[Task brief] Copy every line of the data exactly, leaving nothing out.

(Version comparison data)
- - -
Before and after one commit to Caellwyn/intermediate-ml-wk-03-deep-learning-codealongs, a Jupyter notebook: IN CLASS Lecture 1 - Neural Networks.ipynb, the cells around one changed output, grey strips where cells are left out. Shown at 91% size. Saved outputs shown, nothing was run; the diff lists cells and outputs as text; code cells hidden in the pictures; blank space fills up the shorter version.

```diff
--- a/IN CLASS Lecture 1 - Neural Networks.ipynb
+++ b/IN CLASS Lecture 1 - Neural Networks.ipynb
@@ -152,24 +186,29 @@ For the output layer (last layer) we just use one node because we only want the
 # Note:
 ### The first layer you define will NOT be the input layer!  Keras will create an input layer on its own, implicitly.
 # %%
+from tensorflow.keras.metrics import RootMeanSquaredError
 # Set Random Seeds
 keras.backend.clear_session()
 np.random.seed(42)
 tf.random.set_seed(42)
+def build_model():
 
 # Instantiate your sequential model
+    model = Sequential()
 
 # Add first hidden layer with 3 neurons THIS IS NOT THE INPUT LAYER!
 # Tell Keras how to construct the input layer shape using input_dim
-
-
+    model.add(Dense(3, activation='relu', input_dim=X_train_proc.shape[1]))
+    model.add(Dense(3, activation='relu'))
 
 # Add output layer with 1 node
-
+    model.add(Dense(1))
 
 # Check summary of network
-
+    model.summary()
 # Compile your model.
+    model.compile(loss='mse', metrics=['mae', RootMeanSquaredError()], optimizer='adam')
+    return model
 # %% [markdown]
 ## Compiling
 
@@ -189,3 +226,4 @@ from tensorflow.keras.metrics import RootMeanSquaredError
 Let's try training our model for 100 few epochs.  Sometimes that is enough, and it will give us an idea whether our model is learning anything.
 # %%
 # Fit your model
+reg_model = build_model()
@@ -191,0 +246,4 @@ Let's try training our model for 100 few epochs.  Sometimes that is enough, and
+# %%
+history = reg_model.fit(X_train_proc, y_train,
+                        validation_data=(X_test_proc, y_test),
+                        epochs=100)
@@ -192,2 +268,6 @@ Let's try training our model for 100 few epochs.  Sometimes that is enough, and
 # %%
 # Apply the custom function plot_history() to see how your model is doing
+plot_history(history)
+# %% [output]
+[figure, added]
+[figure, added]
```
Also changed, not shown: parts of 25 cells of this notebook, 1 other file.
- - -
[Task solution]
Before and after one commit to Caellwyn/intermediate-ml-wk-03-deep-learning-codealongs, a Jupyter notebook: IN CLASS Lecture 1 - Neural Networks.ipynb, the cells around one changed output, grey strips where cells are left out. Shown at 91% size. Saved outputs shown, nothing was run; the diff lists cells and outputs as text; code cells hidden in the pictures; blank space fills up the shorter version.

```diff
--- a/IN CLASS Lecture 1 - Neural Networks.ipynb
+++ b/IN CLASS Lecture 1 - Neural Networks.ipynb
@@ -152,24 +186,29 @@ For the output layer (last layer) we just use one node because we only want the
 # Note:
 ### The first layer you define will NOT be the input layer!  Keras will create an input layer on its own, implicitly.
 # %%
+from tensorflow.keras.metrics import RootMeanSquaredError
 # Set Random Seeds
 keras.backend.clear_session()
 np.random.seed(42)
 tf.random.set_seed(42)
+def build_model():
 
 # Instantiate your sequential model
+    model = Sequential()
 
 # Add first hidden layer with 3 neurons THIS IS NOT THE INPUT LAYER!
 # Tell Keras how to construct the input layer shape using input_dim
-
-
+    model.add(Dense(3, activation='relu', input_dim=X_train_proc.shape[1]))
+    model.add(Dense(3, activation='relu'))
 
 # Add output layer with 1 node
-
+    model.add(Dense(1))
 
 # Check summary of network
-
+    model.summary()
 # Compile your model.
+    model.compile(loss='mse', metrics=['mae', RootMeanSquaredError()], optimizer='adam')
+    return model
 # %% [markdown]
 ## Compiling
 
@@ -189,3 +226,4 @@ from tensorflow.keras.metrics import RootMeanSquaredError
 Let's try training our model for 100 few epochs.  Sometimes that is enough, and it will give us an idea whether our model is learning anything.
 # %%
 # Fit your model
+reg_model = build_model()
@@ -191,0 +246,4 @@ Let's try training our model for 100 few epochs.  Sometimes that is enough, and
+# %%
+history = reg_model.fit(X_train_proc, y_train,
+                        validation_data=(X_test_proc, y_test),
+                        epochs=100)
@@ -192,2 +268,6 @@ Let's try training our model for 100 few epochs.  Sometimes that is enough, and
 # %%
 # Apply the custom function plot_history() to see how your model is doing
+plot_history(history)
+# %% [output]
+[figure, added]
+[figure, added]
```
Also changed, not shown: parts of 25 cells of this notebook, 1 other file.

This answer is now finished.